Total Authors: 12
Affiliation:
[1] Fluminense Fed Univ UFF, Inst Phys, Radiocarbon Lab, Av Gal Milton Tavares Souza S-N, BR-24210346 Niteroi, RJ - Brazil
[2] Univ Sao Paulo CENA USP, Ctr Nucl Energy Agr, Av Centenario 303, BR-13400970 Piracicaba, SP - Brazil
[3] Fed Rural Univ Rio de Janeiro UFRRJ, Rodovia BR 465, Km 07, S-N Zona Rural, BR-23890000 Seropedica, RJ - Brazil
[4] Natl Univ Australia ANU, Radiocarbon Lab, Canberra, ACT 0200 - Australia
[5] Fluminense Fed Univ UFF, Lab Radioecol & Environm Change, Av Gal Milton Tavares Souza S-N, BR-24210346 Niteroi, RJ - Brazil
Total Affiliations: 5
Document type: Journal article
Source: QUATERNARY GEOCHRONOLOGY; v. 61, FEB 2021.
Web of Science Citations: 0
Abstract
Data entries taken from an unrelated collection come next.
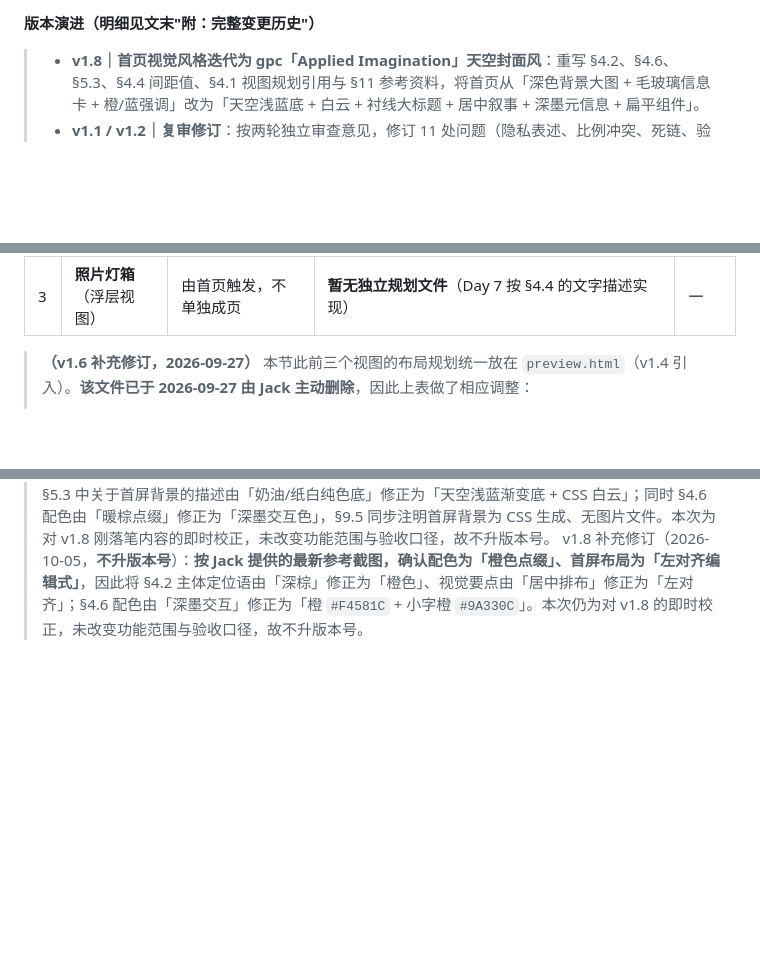
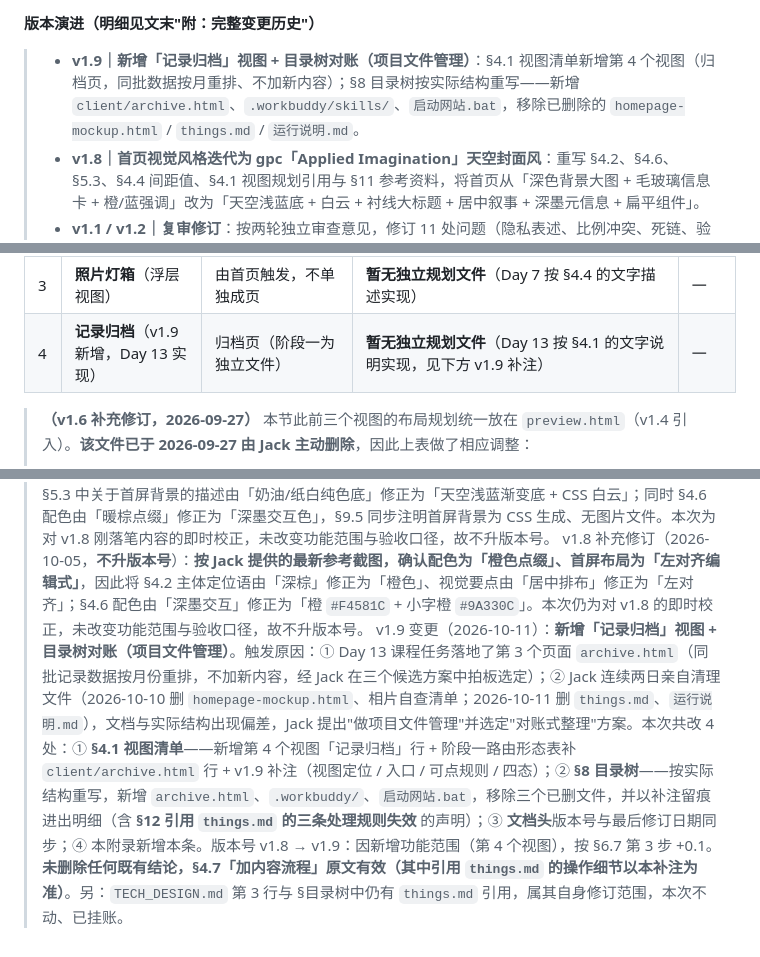
Before and after one commit to JIMIHA-WU/myself-block, a Markdown page: PRD.md, 3 parts joined by grey strips. Rendered like a GitHub page; blank space fills up the shorter version.

```diff
--- a/PRD.md
+++ b/PRD.md
@@ -6,6 +6,7 @@
 
 **版本演进（明细见文末"附：完整变更历史"）**
 
+> - **v1.9｜新增「记录归档」视图 + 目录树对账（项目文件管理）**：§4.1 视图清单新增第 4 个视图（归档页，同批数据按月重排、不加新内容）；§8 目录树按实际结构重写——新增 `client/archive.html`、`.workbuddy/skills/`、`启动网站.bat`，移除已删除的 `homepage-mockup.html` / `things.md` / `运行说明.md`。
 > - **v1.8｜首页视觉风格迭代为 gpc「Applied Imagination」天空封面风**：重写 §4.2、§4.6、§5.3、§4.4 间距值、§4.1 视图规划引用与 §11 参考资料，将首页从「深色背景大图 + 毛玻璃信息卡 + 橙/蓝强调」改为「天空浅蓝底 + 白云 + 衬线大标题 + 居中叙事 + 深墨元信息 + 扁平组件」。
 > - **v1.1 / v1.2｜复审修订**：按两轮独立审查意见，修订 11 处问题（隐私表述、比例冲突、死链、验收项可判定性、缺失章节、"风格一致"判定口径、数字一致性验收、隐私自查验收等），并细化封面比例与"关于"锚点。
 > - **v1.3｜清除无边界表述**：§6.2、§6.6、§7.1、§10、§12 及两处里程碑，全部改为"触发条件（含数字阈值）"或"截止时间"；写不出边界的条目直接删除，不再保留"以后评估""视情况"这类空话。
@@ -115,6 +116,7 @@
 | 1 | **首页** | `/` | `client/styles.css`（现行视觉规范）· `homepage-mockup.html` 已于 2026-09-29 退役冻结 | 一 |
 | 2 | **笔记详情页** | `/notes/:id` | **暂无独立规划文件**（Day 7 按 §4.5 的文字描述实现） | 一 |
 | 3 | **照片灯箱**（浮层视图） | 由首页触发，不单独成页 | **暂无独立规划文件**（Day 7 按 §4.4 的文字描述实现） | 一 |
+| 4 | **记录归档**（v1.9 新增，Day 13 实现） | 归档页（阶段一为独立文件） | **暂无独立规划文件**（Day 13 按 §4.1 的文字说明实现，见下方 v1.9 补注） | 一 |
 
 > **（v1.6 补充修订，2026-09-27）** 本节此前三个视图的布局规划统一放在 `preview.html`（v1.4 引入）。**该文件已于 2026-09-27 由 Jack 主动删除**，因此上表做了相应调整：
 > - 首页 → 改指向 `homepage-mockup.html`。它是 2026-09-26 产出的首页高保真视觉稿（深色背景大图 + 毛玻璃信息卡 + 瀑布流照片墙 + 两列卡片流），比原 `preview.html` 更接近成品，但它只覆盖首页。**（v1.8 更新）`homepage-mockup.html` 已于 2026-09-29 退役冻结为历史留档；现行视觉模板以 `client/styles.css` 为准，当前风格为 gpc「Applied Imagination」编辑式杂志风。**
@@ -618,3 +635,4 @@ myself-block/
 > v1.8 变更（2026-10-05）：**首页视觉风格迭代为 gpc「Applied Imagination」编辑式杂志风**。触发原因：Jack 提供 gpc 参考截图并要求把该风格应用到当前页面。本次共改 6 处：① **§4.2 首页区块与顺序**——从「背景大图 + 毛玻璃信息卡」改为「杂志封面式首屏」（标题顶天、信息沉底、纯色奶油底）；② **§4.6 视觉要求**——重写为奶油/纸白底、深墨字、暖棕点缀、衬线大标题、扁平组件、大量留白；③ **§5.3 视觉验收**——"首屏有视觉起点"从"可见背景大图"改为"可见超大衬线主标题与定位语，背景为纯色奶油底"；④ **§4.4 照片墙规则**——间距值由 56px 更新为 48px，推导式由容器 1180 更新为 1040；⑤ **§4.1 视图清单**——首页布局规划引用从 `homepage-mockup.html` 改为 `client/styles.css`，并标注 `homepage-mockup.html` 已退役冻结；⑥ **§11 公开参考资料**——新增 gpc 链接并注明其为 v1.8 风格来源，`xinghuisama.top` 改为历史留痕。顺带更新 **§9.5 图片体积上限**（当前首屏无背景大图，故背景大图上限暂不适用）。版本号 v1.7 → v1.8：因本次改变了视觉风格与多处验收口径，属于功能/体验范围变更，按 §6.7 第 3 步 +0.1。
 > v1.8 补充修订（2026-10-05，**不升版本号**）：**收到 Jack 再次发来的实际参考截图后，确认 gpc 参考为「天空浅蓝底 + 白云」而非「奶油/纸白纯色底」**，因此将 §4.2、§4.6、§5.3 中关于首屏背景的描述由「奶油/纸白纯色底」修正为「天空浅蓝渐变底 + CSS 白云」；同时 §4.6 配色由「暖棕点缀」修正为「深墨交互色」，§9.5 同步注明首屏背景为 CSS 生成、无图片文件。本次为对 v1.8 刚落笔内容的即时校正，未改变功能范围与验收口径，故不升版本号。
 > v1.8 补充修订（2026-10-05，**不升版本号**）：**按 Jack 提供的最新参考截图，确认配色为「橙色点缀」、首屏布局为「左对齐编辑式」**，因此将 §4.2 主体定位语由「深棕」修正为「橙色」、视觉要点由「居中排布」修正为「左对齐」；§4.6 配色由「深墨交互」修正为「橙 `#F4581C` + 小字橙 `#9A330C`」。本次仍为对 v1.8 的即时校正，未改变功能范围与验收口径，故不升版本号。
+> v1.9 变更（2026-10-11）：**新增「记录归档」视图 + 目录树对账（项目文件管理）**。触发原因：① Day 13 课程任务落地了第 3 个页面 `archive.html`（同批记录数据按月份重排，不加新内容，经 Jack 在三个候选方案中拍板选定）；② Jack 连续两日亲自清理文件（2026-10-10 删 `homepage-mockup.html`、相片自查清单；2026-10-11 删 `things.md`、`运行说明.md`），文档与实际结构出现偏差，Jack 提出"做项目文件管理"并选定"对账式整理"方案。本次共改 4 处：① **§4.1 视图清单**——新增第 4 个视图「记录归档」行 + 阶段一路由形态表补 `client/archive.html` 行 + v1.9 补注（视图定位 / 入口 / 可点规则 / 四态）；② **§8 目录树**——按实际结构重写，新增 `archive.html`、`.workbuddy/`、`启动网站.bat`，移除三个已删文件，并以补注留痕进出明细（含 **§12 引用 `things.md` 的三条处理规则失效** 的声明）；③ **文档头**版本号与最后修订日期同步；④ 本附录新增本条。版本号 v1.8 → v1.9：因新增功能范围（第 4 个视图），按 §6.7 第 3 步 +0.1。**未删除任何既有结论，§4.7「加内容流程」原文有效（其中引用 `things.md` 的操作细节以本补注为准）**。另：`TECH_DESIGN.md` 第 3 行与 §目录树中仍有 `things.md` 引用，属其自身修订范围，本次不动、已挂账。
```
Also changed, not shown: other parts of PRD.md (+30 -15 lines), things.md (deleted, +0 -150 lines), 运行说明.md (deleted, +0 -146 lines).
The study of the paleoenvironment depends upon proxies of palaeovegetation associated with chronological records. Carbon stable isotopes in soil samples provide information on the past vegetation type due to differences in mass fractionation during photosynthesis. Radiocarbon measurements on soil organic matter may also have different behaviors, given the complexity of soils as mixtures of multiple sources. With the aim of investigating how different soils, under different vegetation coverages, may affect paleoenvironmental reconstructions, we have analyzed four soil profiles collected at the Itatiaia National Park, between Rio de Janeiro and Minas Gerais states in Brazil, in the context of the Atlantic Forest biome, at altitudes between 1898m and 2457m. Different chemical fractions of the bulk soil were separately C-14 dated for each sample depth. For the total soil and the non-hydrolyzable carbon, discrepancies in pMC values were mostly within 5% from the humin fraction values. Two Histosol profiles collected under forest vegetation on a hillside presented very different morphologies and chronologies, possibly related to colluvium effect, indicated by the deposition of originally older material. The results for a Histosol profile under grassland indicates that C3 plants were the dominant vegetation over most of the last 8000 years at the most distant location while a Cambisol profile under transitional vegetation shows variations, with C3 plants at ca. 2 kyr BP, switching to C4 before ca. 700 yr BP, suggesting anthropic influence. (AU)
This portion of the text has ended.